### [Task description]
Output the records. Match them exactly.

(Dataset items)
=-=-=
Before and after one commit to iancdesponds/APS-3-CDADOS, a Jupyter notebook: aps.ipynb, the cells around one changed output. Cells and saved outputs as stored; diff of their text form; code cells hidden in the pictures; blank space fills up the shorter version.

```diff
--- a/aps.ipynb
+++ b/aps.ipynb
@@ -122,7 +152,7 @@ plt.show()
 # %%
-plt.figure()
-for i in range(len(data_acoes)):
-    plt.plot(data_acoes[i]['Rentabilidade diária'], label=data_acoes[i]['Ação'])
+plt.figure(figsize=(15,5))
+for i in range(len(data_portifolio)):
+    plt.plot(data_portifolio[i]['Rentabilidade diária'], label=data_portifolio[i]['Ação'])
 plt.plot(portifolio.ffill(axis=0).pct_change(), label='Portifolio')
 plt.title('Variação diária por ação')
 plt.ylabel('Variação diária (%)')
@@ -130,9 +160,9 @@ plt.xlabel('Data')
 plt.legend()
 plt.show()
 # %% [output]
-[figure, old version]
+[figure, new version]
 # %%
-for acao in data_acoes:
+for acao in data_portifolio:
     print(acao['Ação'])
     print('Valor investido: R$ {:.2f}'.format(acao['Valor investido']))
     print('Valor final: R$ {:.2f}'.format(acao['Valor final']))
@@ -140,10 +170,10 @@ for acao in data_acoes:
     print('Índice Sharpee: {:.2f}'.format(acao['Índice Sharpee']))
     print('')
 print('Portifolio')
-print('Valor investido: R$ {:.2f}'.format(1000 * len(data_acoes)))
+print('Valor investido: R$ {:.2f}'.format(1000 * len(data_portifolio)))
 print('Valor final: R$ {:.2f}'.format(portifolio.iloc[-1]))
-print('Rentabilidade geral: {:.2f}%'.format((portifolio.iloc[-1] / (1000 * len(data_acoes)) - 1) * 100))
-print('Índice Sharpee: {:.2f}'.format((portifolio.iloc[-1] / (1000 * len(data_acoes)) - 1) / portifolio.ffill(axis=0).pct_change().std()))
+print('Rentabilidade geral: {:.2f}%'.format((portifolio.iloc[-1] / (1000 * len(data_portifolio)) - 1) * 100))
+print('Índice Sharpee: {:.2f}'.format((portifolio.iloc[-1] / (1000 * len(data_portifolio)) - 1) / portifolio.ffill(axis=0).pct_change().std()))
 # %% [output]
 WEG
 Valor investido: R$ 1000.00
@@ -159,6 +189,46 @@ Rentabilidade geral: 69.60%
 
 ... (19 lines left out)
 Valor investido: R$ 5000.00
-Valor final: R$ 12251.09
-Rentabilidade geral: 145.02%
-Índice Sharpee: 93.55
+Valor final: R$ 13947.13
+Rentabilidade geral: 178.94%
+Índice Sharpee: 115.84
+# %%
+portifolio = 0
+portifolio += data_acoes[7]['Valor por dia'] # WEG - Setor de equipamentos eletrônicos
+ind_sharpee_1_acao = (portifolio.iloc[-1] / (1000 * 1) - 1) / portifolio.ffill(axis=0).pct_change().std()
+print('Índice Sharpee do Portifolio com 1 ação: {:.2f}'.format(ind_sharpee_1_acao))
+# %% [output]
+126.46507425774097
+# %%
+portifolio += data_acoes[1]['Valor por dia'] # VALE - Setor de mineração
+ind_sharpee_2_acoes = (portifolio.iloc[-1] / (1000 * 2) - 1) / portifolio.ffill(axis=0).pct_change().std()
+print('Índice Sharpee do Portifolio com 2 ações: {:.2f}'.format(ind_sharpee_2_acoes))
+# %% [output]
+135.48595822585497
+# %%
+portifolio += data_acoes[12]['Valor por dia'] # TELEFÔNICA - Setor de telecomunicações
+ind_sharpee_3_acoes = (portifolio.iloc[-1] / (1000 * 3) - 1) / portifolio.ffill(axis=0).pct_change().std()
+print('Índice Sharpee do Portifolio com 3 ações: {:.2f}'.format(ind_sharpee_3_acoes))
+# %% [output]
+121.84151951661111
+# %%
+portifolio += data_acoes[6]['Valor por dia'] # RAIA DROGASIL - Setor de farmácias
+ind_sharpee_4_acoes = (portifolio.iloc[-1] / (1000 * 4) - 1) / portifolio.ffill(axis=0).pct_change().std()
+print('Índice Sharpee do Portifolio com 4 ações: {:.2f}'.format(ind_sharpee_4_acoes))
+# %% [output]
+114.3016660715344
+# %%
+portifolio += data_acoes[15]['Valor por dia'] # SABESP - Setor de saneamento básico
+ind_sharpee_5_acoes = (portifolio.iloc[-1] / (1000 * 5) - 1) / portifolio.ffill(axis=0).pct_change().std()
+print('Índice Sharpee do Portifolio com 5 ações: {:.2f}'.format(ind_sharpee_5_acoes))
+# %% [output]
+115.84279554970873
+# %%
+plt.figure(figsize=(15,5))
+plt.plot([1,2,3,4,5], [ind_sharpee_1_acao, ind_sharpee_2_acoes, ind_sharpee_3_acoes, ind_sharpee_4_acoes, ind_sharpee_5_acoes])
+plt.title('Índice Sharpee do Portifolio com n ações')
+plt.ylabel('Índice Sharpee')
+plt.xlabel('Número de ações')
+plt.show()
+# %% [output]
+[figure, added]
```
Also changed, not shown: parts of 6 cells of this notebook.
=-=-=
### [Solved problem]
Before and after one commit to iancdesponds/APS-3-CDADOS, a Jupyter notebook: aps.ipynb, the cells around one changed output. Cells and saved outputs as stored; diff of their text form; code cells hidden in the pictures; blank space fills up the shorter version.

```diff
--- a/aps.ipynb
+++ b/aps.ipynb
@@ -122,7 +152,7 @@ plt.show()
 # %%
-plt.figure()
-for i in range(len(data_acoes)):
-    plt.plot(data_acoes[i]['Rentabilidade diária'], label=data_acoes[i]['Ação'])
+plt.figure(figsize=(15,5))
+for i in range(len(data_portifolio)):
+    plt.plot(data_portifolio[i]['Rentabilidade diária'], label=data_portifolio[i]['Ação'])
 plt.plot(portifolio.ffill(axis=0).pct_change(), label='Portifolio')
 plt.title('Variação diária por ação')
 plt.ylabel('Variação diária (%)')
@@ -130,9 +160,9 @@ plt.xlabel('Data')
 plt.legend()
 plt.show()
 # %% [output]
-[figure, old version]
+[figure, new version]
 # %%
-for acao in data_acoes:
+for acao in data_portifolio:
     print(acao['Ação'])
     print('Valor investido: R$ {:.2f}'.format(acao['Valor investido']))
     print('Valor final: R$ {:.2f}'.format(acao['Valor final']))
@@ -140,10 +170,10 @@ for acao in data_acoes:
     print('Índice Sharpee: {:.2f}'.format(acao['Índice Sharpee']))
     print('')
 print('Portifolio')
-print('Valor investido: R$ {:.2f}'.format(1000 * len(data_acoes)))
+print('Valor investido: R$ {:.2f}'.format(1000 * len(data_portifolio)))
 print('Valor final: R$ {:.2f}'.format(portifolio.iloc[-1]))
-print('Rentabilidade geral: {:.2f}%'.format((portifolio.iloc[-1] / (1000 * len(data_acoes)) - 1) * 100))
-print('Índice Sharpee: {:.2f}'.format((portifolio.iloc[-1] / (1000 * len(data_acoes)) - 1) / portifolio.ffill(axis=0).pct_change().std()))
+print('Rentabilidade geral: {:.2f}%'.format((portifolio.iloc[-1] / (1000 * len(data_portifolio)) - 1) * 100))
+print('Índice Sharpee: {:.2f}'.format((portifolio.iloc[-1] / (1000 * len(data_portifolio)) - 1) / portifolio.ffill(axis=0).pct_change().std()))
 # %% [output]
 WEG
 Valor investido: R$ 1000.00
@@ -159,6 +189,46 @@ Rentabilidade geral: 69.60%
 
 ... (19 lines left out)
 Valor investido: R$ 5000.00
-Valor final: R$ 12251.09
-Rentabilidade geral: 145.02%
-Índice Sharpee: 93.55
+Valor final: R$ 13947.13
+Rentabilidade geral: 178.94%
+Índice Sharpee: 115.84
+# %%
+portifolio = 0
+portifolio += data_acoes[7]['Valor por dia'] # WEG - Setor de equipamentos eletrônicos
+ind_sharpee_1_acao = (portifolio.iloc[-1] / (1000 * 1) - 1) / portifolio.ffill(axis=0).pct_change().std()
+print('Índice Sharpee do Portifolio com 1 ação: {:.2f}'.format(ind_sharpee_1_acao))
+# %% [output]
+126.46507425774097
+# %%
+portifolio += data_acoes[1]['Valor por dia'] # VALE - Setor de mineração
+ind_sharpee_2_acoes = (portifolio.iloc[-1] / (1000 * 2) - 1) / portifolio.ffill(axis=0).pct_change().std()
+print('Índice Sharpee do Portifolio com 2 ações: {:.2f}'.format(ind_sharpee_2_acoes))
+# %% [output]
+135.48595822585497
+# %%
+portifolio += data_acoes[12]['Valor por dia'] # TELEFÔNICA - Setor de telecomunicações
+ind_sharpee_3_acoes = (portifolio.iloc[-1] / (1000 * 3) - 1) / portifolio.ffill(axis=0).pct_change().std()
+print('Índice Sharpee do Portifolio com 3 ações: {:.2f}'.format(ind_sharpee_3_acoes))
+# %% [output]
+121.84151951661111
+# %%
+portifolio += data_acoes[6]['Valor por dia'] # RAIA DROGASIL - Setor de farmácias
+ind_sharpee_4_acoes = (portifolio.iloc[-1] / (1000 * 4) - 1) / portifolio.ffill(axis=0).pct_change().std()
+print('Índice Sharpee do Portifolio com 4 ações: {:.2f}'.format(ind_sharpee_4_acoes))
+# %% [output]
+114.3016660715344
+# %%
+portifolio += data_acoes[15]['Valor por dia'] # SABESP - Setor de saneamento básico
+ind_sharpee_5_acoes = (portifolio.iloc[-1] / (1000 * 5) - 1) / portifolio.ffill(axis=0).pct_change().std()
+print('Índice Sharpee do Portifolio com 5 ações: {:.2f}'.format(ind_sharpee_5_acoes))
+# %% [output]
+115.84279554970873
+# %%
+plt.figure(figsize=(15,5))
+plt.plot([1,2,3,4,5], [ind_sharpee_1_acao, ind_sharpee_2_acoes, ind_sharpee_3_acoes, ind_sharpee_4_acoes, ind_sharpee_5_acoes])
+plt.title('Índice Sharpee do Portifolio com n ações')
+plt.ylabel('Índice Sharpee')
+plt.xlabel('Número de ações')
+plt.show()
+# %% [output]
+[figure, added]
```
Also changed, not shown: parts of 6 cells of this notebook.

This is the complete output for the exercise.